Lord, a longtime Textron executive, faced no hard questioning during a Tuesday confirmation hearing in front of the Senate Armed Services Committee. Instead, she and the other three nominees — John Gibson to be deputy chief management officer; Lucian Niemeyer to be assistant secretary of defense for energy, installations and environment; and Matthew Donovan to be undersecretary of the U.S. Air Force — seem likely to breeze through the committee process.
Lord has been CEO of Textron Systems since October 2012. She previously spent time in a number of roles with Textron, the eighteenth-largest defense contractor in the world, according to the 2016 Defense News Top 100 list.
Unlike Patrick Shanahan, the Boeing executive who was confirmed Tuesday to become deputy secretary of defense, Lord faced no questions about how she would recuse herself from decisions related to her former employer. The terms "recuse," "recusal" and "waiver" were all missing from presubmitted questions and answers, which were posted on SASC’s website.
That may have been due to the absence of Sen. John McCain, the Arizona Republican who chairs SASC. McCain, recuperating at home from a recent surgery, previously told Defense News he is concerned about the number of defense industry figures entering key Pentagon roles.
If confirmed, Lord will be the first woman to hold the office for acquisition, technology and logistics, or AT&L — and the final person to wield that title.
AT&L is set to devolve into two new entities come February 1. The first, the undersecretary of research and engineering, or R&E, would focus primarily on developing new concepts and technology, while the undersecretary of acquisition and sustainment, or A&S, would focus on keeping current acquisition programs on track.

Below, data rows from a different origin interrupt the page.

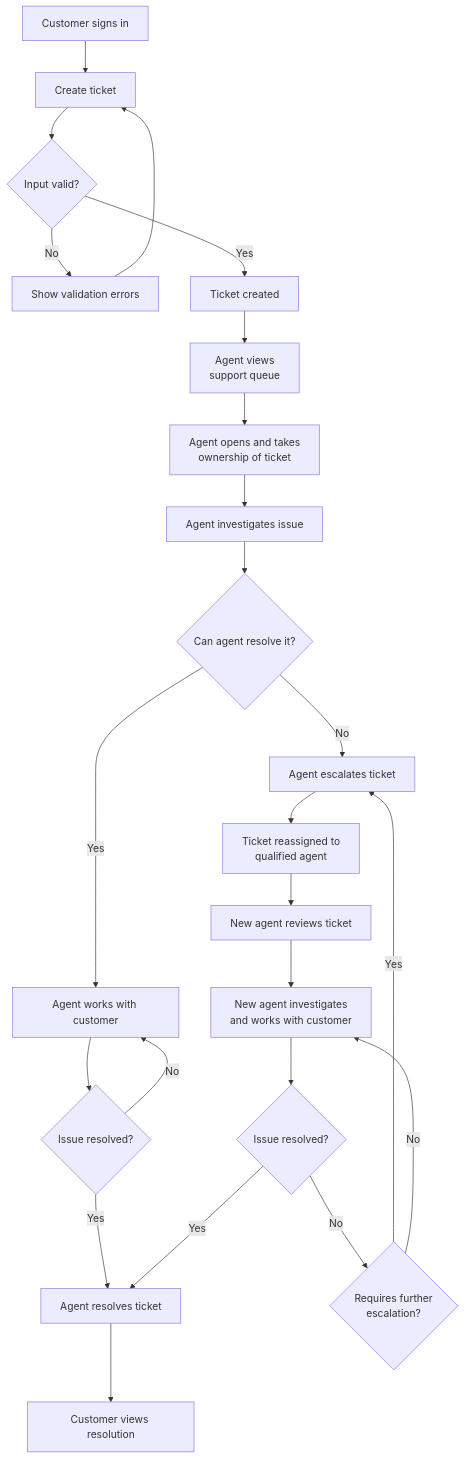
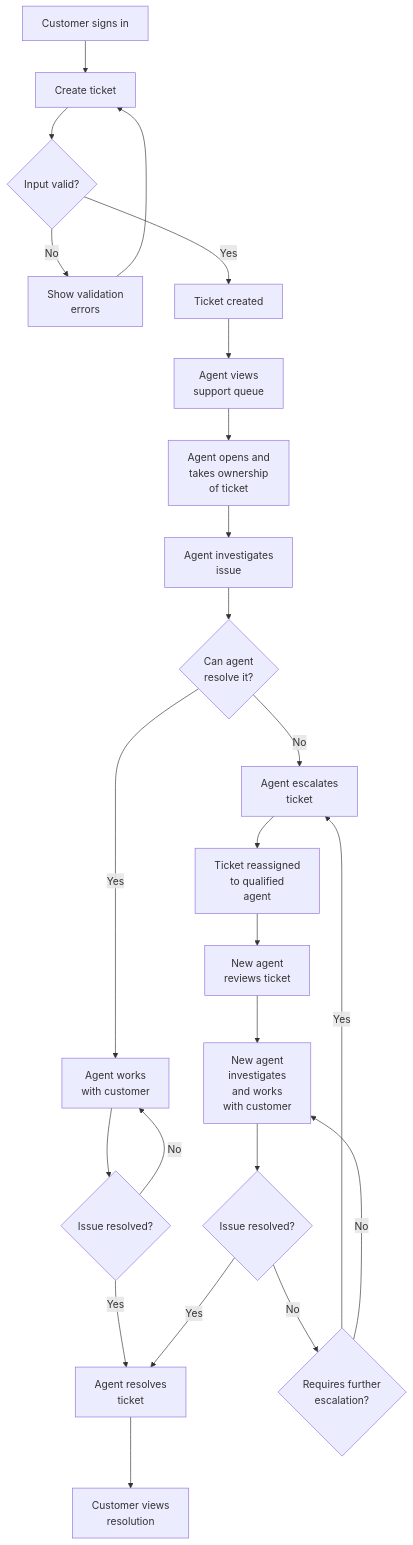
The diagram in workflows.md (Recluse2003/Helpdesk), drawn with Mermaid before and after one commit.

````diff
--- a/workflows.md
+++ b/workflows.md
@@ -8,29 +8,29 @@
 ```mermaid
 flowchart TD
     A[Customer signs in] --> B[Create ticket]
     B --> C{Input valid?}
-    C -- No --> D[Show validation errors]
+    C -- No --> D["Show validation<br>errors"]
     D --> B
     C -- Yes --> E[Ticket created]
-    F["Agent views<br>support queue"] --> G["Agent opens and takes<br>ownership of ticket"]
+    F["Agent views<br>support queue"] --> G["Agent opens and<br>takes ownership<br>of ticket"]
     E --> F
-    G --> H[Agent investigates issue]
-    H --> I{Can agent resolve it?}
+    G --> H["Agent investigates<br>issue"]
+    H --> I{"Can agent<br>resolve it?"}
 
-    I -- Yes --> J[Agent works with customer]
+    I -- Yes --> J["Agent works<br>with customer"]
     J --> K{Issue resolved?}
     K -- No --> J
-    K -- Yes --> L[Agent resolves ticket]
+    K -- Yes --> L["Agent resolves<br>ticket"]
 
-    I -- No --> M[Agent escalates ticket]
-    M --> N["Ticket reassigned to<br>qualified agent"]
-    N --> O[New agent reviews ticket]
-    O --> P["New agent investigates<br>and works with customer"]
+    I -- No --> M["Agent escalates<br>ticket"]
+    M --> N["Ticket reassigned<br>to qualified<br>agent"]
+    N --> O["New agent<br>reviews ticket"]
+    O --> P["New agent<br>investigates<br>and works<br>with customer"]
     P --> Q{Issue resolved?}
-    Q -- No --> R{Requires further<br>escalation?}
+    Q -- No --> R{"Requires further<br>escalation?"}
     R -- Yes --> M
     R -- No --> P
     Q -- Yes --> L
 
-    L --> S[Customer views resolution]
+    L --> S["Customer views<br>resolution"]
 ```
````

Lord confirmed during the hearing that she would be sliding over to the A&S job, rather than the R&E role, come February but pledged to make sure the R&E side of the job would not suffer during her tenure as AT&L.
Perhaps the most tense moment of the hearing was when Sen. Jim Inhofe, R-Okla., questioned Niemeyer about Pentagon plans for another round of Base Realignment and Closure, or BRAC.
In his opening statement, Niemeyer said the Pentagon is committed to providing an analysis of military value that can be derived for other needs from a BRAC round, adding that "now is the time to authorize a round."
Inhofe, who noted he has been through five rounds of BRAC during his time on the Hill, questioned whether the Pentagon could survive a BRAC round at this time given the upfront costs associated with such efforts.
But even in that case, Inhofe indicated that was more of a general concern than a shot-stopper and quickly moved on.